Moving into his discussion of vivisection … I wonder what he would have thought about modern day slaughterhouses and factory farms?   Compare this to contemporary apologists who claim it’s ok to “work on” animals.

Torture can be inflicted only by the superior. The divine idea of a superior, is one who requires duty, and protects, helps, delivers: our relation to the animals is that of their superiors in the family, who require labour, it may be, but are just, helpful, protective. Can they know anything of the Father who neither love nor rule their inferiors, but use them as a child his insensate toys, pulling them to pieces to know what is inside them? Such men, so-called of science–let them have the dignity to the fullness of its worth–lust to know as if a man’s life lay in knowing, as if it were a vile thing to be ignorant–so vile that, for the sake of his secret hoard of facts, they do right in breaking with torture into the house of the innocent! Surely they shall not thus find the way of understanding! Surely there is a maniac thirst for knowledge, as a maniac thirst for wine or for blood! He who loves knowledge the most genuinely, will with the most patience wait for it until it can be had righteously.  … Force thy violent way, and gain knowledge, to miss truth. Thou mayest wound the heart of God, but thou canst not rend it asunder to find the Truth that sits there enthroned.
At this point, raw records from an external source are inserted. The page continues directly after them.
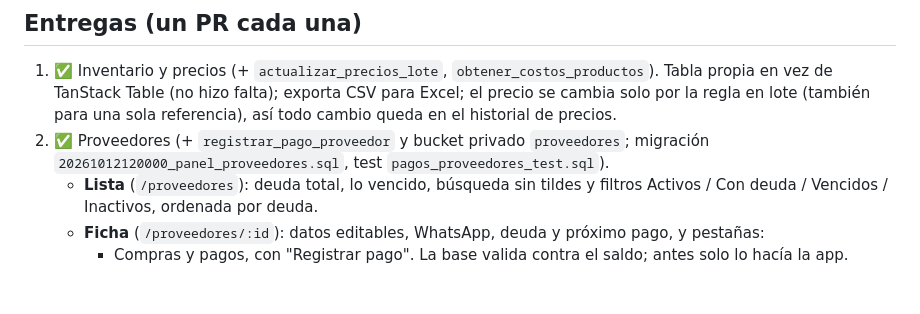
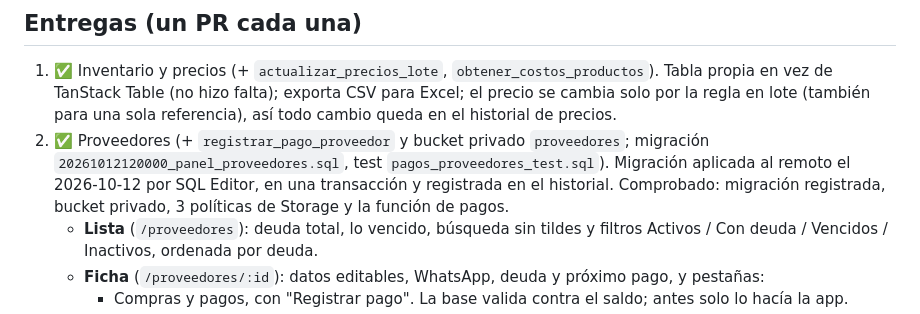
Before and after one commit to aveiaAvellanada/venus, a Markdown page: docs/panel-web-fase1.md, the part around the change. Drawn GitHub-style; blank space fills up the shorter version.

Commit message:
docs: migración del panel de proveedores aplicada al remoto
20261012120000_panel_proveedores aplicada el 2026-10-12 por SQL Editor y
registrada en el historial. Comprobado: migración, bucket privado,
3 políticas de Storage y registrar_pago_proveedor.

Co-Authored-By: Claude Opus 5.5 <noreply@anthropic.com>
Claude-Session: https://claude.ai/code/session_01MvdKGVVGuQRGdA3cFAjAZf

```diff
--- a/docs/panel-web-fase1.md
+++ b/docs/panel-web-fase1.md
@@ -124,7 +124,7 @@ y totales de compra, lectura/validación de la plantilla Excel. Con tests en
 ## Entregas (un PR cada una)
 
 1. ✅ Inventario y precios (+ `actualizar_precios_lote`, `obtener_costos_productos`). Tabla propia en vez de TanStack Table (no hizo falta); exporta CSV para Excel; el precio se cambia solo por la regla en lote (también para una sola referencia), así todo cambio queda en el historial de precios.
-2. ✅ Proveedores (+ `registrar_pago_proveedor` y bucket privado `proveedores`; migración `20261012120000_panel_proveedores.sql`, test `pagos_proveedores_test.sql`).
+2. ✅ Proveedores (+ `registrar_pago_proveedor` y bucket privado `proveedores`; migración `20261012120000_panel_proveedores.sql`, test `pagos_proveedores_test.sql`). Migración aplicada al remoto el 2026-10-12 por SQL Editor, en una transacción y registrada en el historial. Comprobado: migración registrada, bucket privado, 3 políticas de Storage y la función de pagos.
    - **Lista** (`/proveedores`): deuda total, lo vencido, búsqueda sin tildes y filtros Activos / Con deuda / Vencidos / Inactivos, ordenada por deuda.
    - **Ficha** (`/proveedores/:id`): datos editables, WhatsApp, deuda y próximo pago, y pestañas:
      - Compras y pagos, con "Registrar pago". La base valida contra el saldo; antes solo lo hacía la app.
```
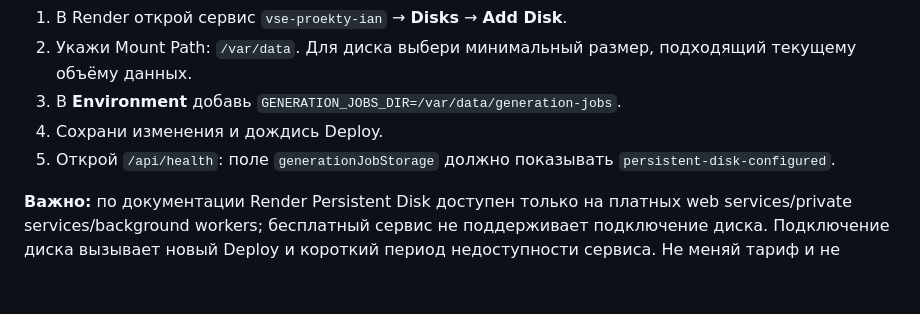
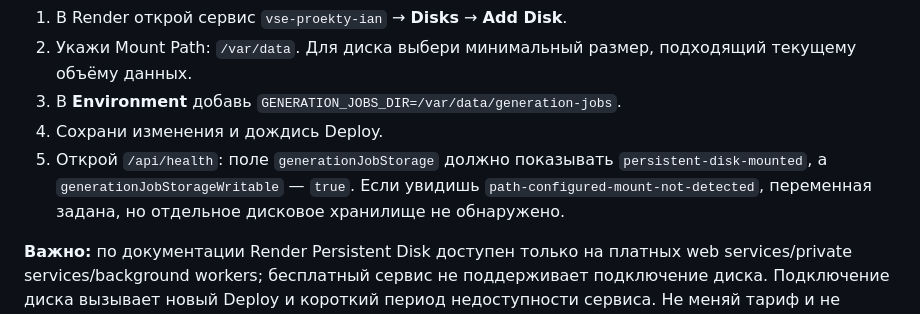
Before and after one commit to yanteleshko00-commits/vse-proekty-ian, a Markdown page: README.md, the part around the change. Rendered like a GitHub page; blank space fills up the shorter version.

Commit message:
Update persistent disk health-check instructions

```diff
--- a/README.md
+++ b/README.md
@@ -55,7 +55,7 @@
 2. Укажи Mount Path: `/var/data`. Для диска выбери минимальный размер, подходящий текущему объёму данных.
 3. В **Environment** добавь `GENERATION_JOBS_DIR=/var/data/generation-jobs`.
 4. Сохрани изменения и дождись Deploy.
-5. Открой `/api/health`: поле `generationJobStorage` должно показывать `persistent-disk-configured`.
+5. Открой `/api/health`: поле `generationJobStorage` должно показывать `persistent-disk-mounted`, а `generationJobStorageWritable` — `true`. Если увидишь `path-configured-mount-not-detected`, переменная задана, но отдельное дисковое хранилище не обнаружено.
 
 **Важно:** по документации Render Persistent Disk доступен только на платных web services/private services/background workers; бесплатный сервис не поддерживает подключение диска. Подключение диска вызывает новый Deploy и короткий период недоступности сервиса. Не меняй тариф и не включай платные услуги без согласования с владельцем аккаунта/родителем.
 
```
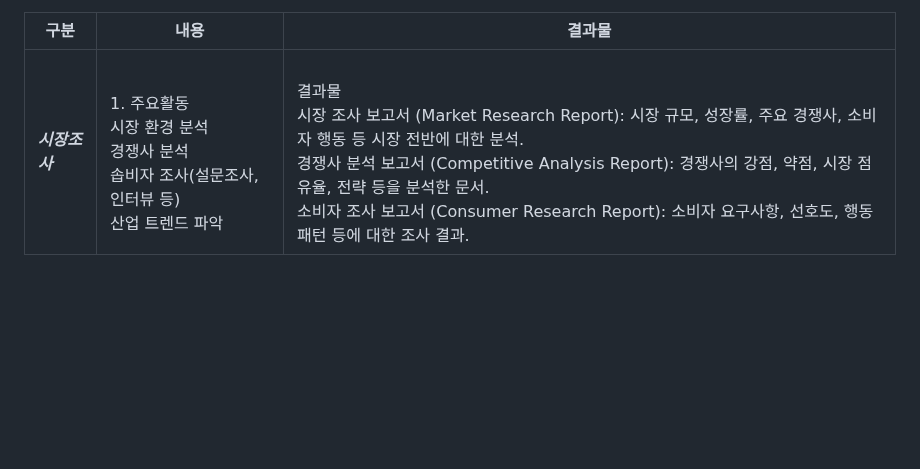
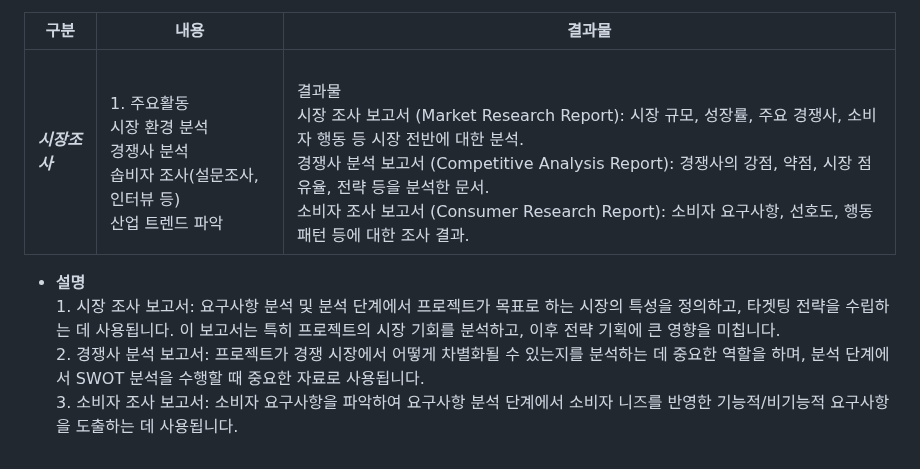
Before and after one commit to project-200OK/project-200-OK, a Markdown page: README.md, the part around the change. Rendered like a GitHub page; blank space fills up the shorter version.

```diff
--- a/README.md
+++ b/README.md
@@ -224,4 +224,8 @@
 
 | 구분 |    내용   |  결과물 |
 |------|-----------|---------|
-| ***시장조사*** | <br>1. 주요활동</br> <br>시장 환경 분석</br><br>경쟁사 분석</br><br>솝비자 조사(설문조사, 인터뷰 등)</br><br>산업 트렌드 파악</br> | <br> 결과물 </br> <br>시장 조사 보고서 (Market Research Report): 시장 규모, 성장률, 주요 경쟁사, 소비자 행동 등 시장 전반에 대한 분석.</br><br>경쟁사 분석 보고서 (Competitive Analysis Report): 경쟁사의 강점, 약점, 시장 점유율, 전략 등을 분석한 문서.</br><br>소비자 조사 보고서 (Consumer Research Report): 소비자 요구사항, 선호도, 행동 패턴 등에 대한 조사 결과.</br>
+| ***시장조사*** | <br>1. 주요활동</br> <br>시장 환경 분석</br><br>경쟁사 분석</br><br>솝비자 조사(설문조사, 인터뷰 등)</br><br>산업 트렌드 파악</br> | <br> 결과물 </br> <br>시장 조사 보고서 (Market Research Report): 시장 규모, 성장률, 주요 경쟁사, 소비자 행동 등 시장 전반에 대한 분석.</br><br>경쟁사 분석 보고서 (Competitive Analysis Report): 경쟁사의 강점, 약점, 시장 점유율, 전략 등을 분석한 문서.</br><br>소비자 조사 보고서 (Consumer Research Report): 소비자 요구사항, 선호도, 행동 패턴 등에 대한 조사 결과.</br> |
+- **설명**
+  <br> 1. 시장 조사 보고서: 요구사항 분석 및 분석 단계에서 프로젝트가 목표로 하는 시장의 특성을 정의하고, 타겟팅 전략을 수립하는 데 사용됩니다. 이 보고서는 특히 프로젝트의 시장 기회를 분석하고, 이후 전략 기획에 큰 영향을 미칩니다.</br>
+<br>2. 경쟁사 분석 보고서: 프로젝트가 경쟁 시장에서 어떻게 차별화될 수 있는지를 분석하는 데 중요한 역할을 하며, 분석 단계에서 SWOT 분석을 수행할 때 중요한 자료로 사용됩니다. </br>
+<br>3. 소비자 조사 보고서: 소비자 요구사항을 파악하여 요구사항 분석 단계에서 소비자 니즈를 반영한 기능적/비기능적 요구사항을 도출하는 데 사용됩니다.</br>
```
He ends with

To those who expect a world to come, I say then, Let us take heed how we carry ourselves to the creation which is to occupy with us the world to come.

Amen.

Cleaner than you = Better than you

September 1st, 2010 No comments

This series of studies has interesting implications written all over it.  Granted OT clean/unclean doesn’t perfectly line up with contemporary notions but still, there is some overlap.  Sugar, sugar – white, clean, and neat

A new study shows that people feel morally cleansed when they are physically clean, and as such are more inclined to judge others more harshly.

Read More http://www.wired.com/wiredscience/2010/08/clean-people-feel-morally-superior/

This also hooks into the notions of dirty = animal, in some sad but not un-expected ways.  Sad in terms of how some humans can think of the fact that an animal is “dirty” (as in physical contact with literal dirt) and have that as part of the constellation of their justifications for morally denigrating them and even killing and harming them unnecessarily, or worse yet, for fun.  We claim on the one hand to not ‘be’ animals but then somehow pass judgement on “them” as if they were somehow accountable to our standards of cleanliness or personal hygiene.  On what grounds would that possibly make sense?  It’s even weirder given the fact that our own book of origins includes the little tidbit about man being made from dirt.

“then the LORD God formed man from the dust of the ground, and breathed into his nostrils the breath of life” (Gen 2:7 NRSV)

Did you know people used to use urine as a tooth whitener?*

* Mark Morton, “A linguistic history of things other than food that people have put into their mouths,”  Gastronomica 9 (2009): 6.

silly humans.  dust to dust …

Alton Brown in a space suit and tofu 101

August 30th, 2010 No comments

So, back in my foodie days I loved me some Food TV and of course, Alton Brown.  I wish I had seen this when I first started my tofu adventures.  Jumpstart your tofu learning curve with this episode of Alton Brown’s Good Eats featuring tofu – from Worcestershire Sauce to chocolate pie.  Good times.

Enjoy!


Watch Good Eats – S3E12 – Tofuworld in Educational & How-To |  View More Free Videos Online at Veoh.com

Oh, and I got your blender right here